▸ **Prompt**: Copy all the entries word for word, but omit the pictures.

Dataset items
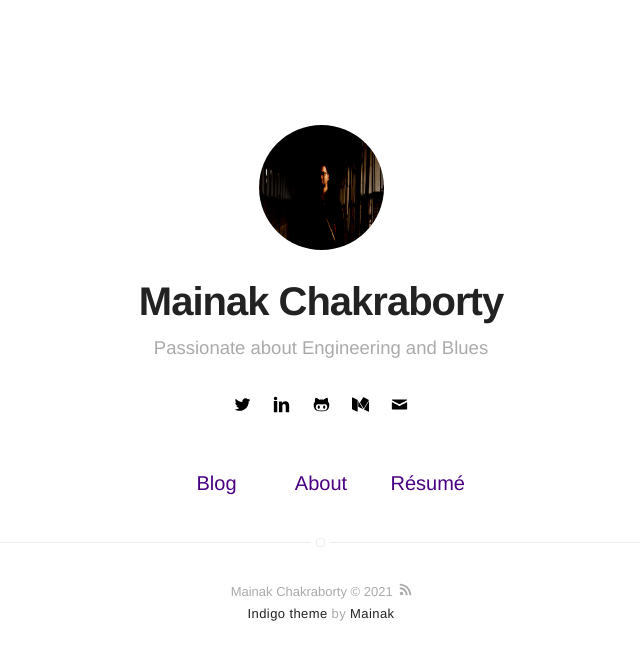
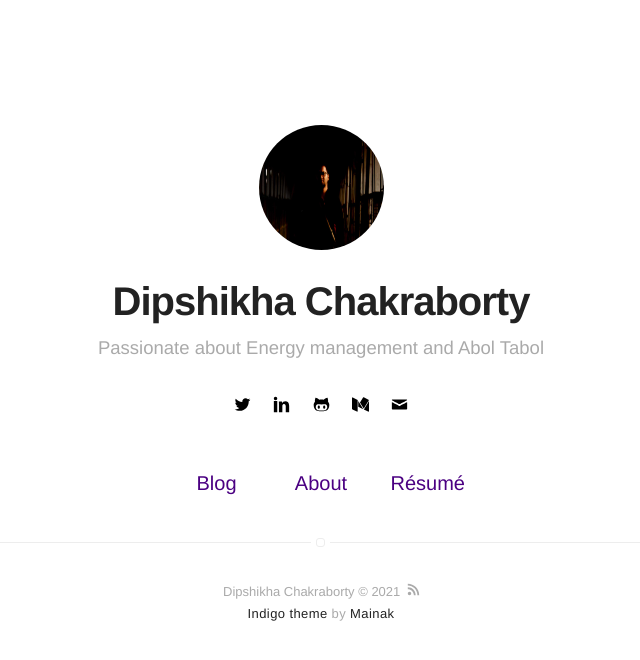
Before and after one commit to dipshikhach/dipshikhach.github.io, a Jekyll site: the page built from index.html, in a window 1280 px wide. Shown: the top 660 px of the page, without its empty margins (319-959 px from the left). Built offline with Jekyll 4.4.1, drawn with Linux system fonts in a browser that asks for light colours.

Commit message:
Update _config.yml

```diff
--- a/_config.yml
+++ b/_config.yml
@@ -1,7 +1,7 @@
 # main text of home
-name: Mainak Chakraborty
+name: Dipshikha Chakraborty
 
-bio: Passionate about Engineering and Blues
+bio: Passionate about Energy management and Abol Tabol
 
 
 
```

▸ **Exercise answer**:
Before and after one commit to dipshikhach/dipshikhach.github.io, a Jekyll site: the page built from index.html, in a window 1280 px wide. Shown: the top 660 px of the page, without its empty margins (319-959 px from the left). Built offline with Jekyll 4.4.1, drawn with Linux system fonts in a browser that asks for light colours.

Commit message:
Update _config.yml

```diff
--- a/_config.yml
+++ b/_config.yml
@@ -1,7 +1,7 @@
 # main text of home
-name: Mainak Chakraborty
+name: Dipshikha Chakraborty
 
-bio: Passionate about Engineering and Blues
+bio: Passionate about Energy management and Abol Tabol
 
 
 
```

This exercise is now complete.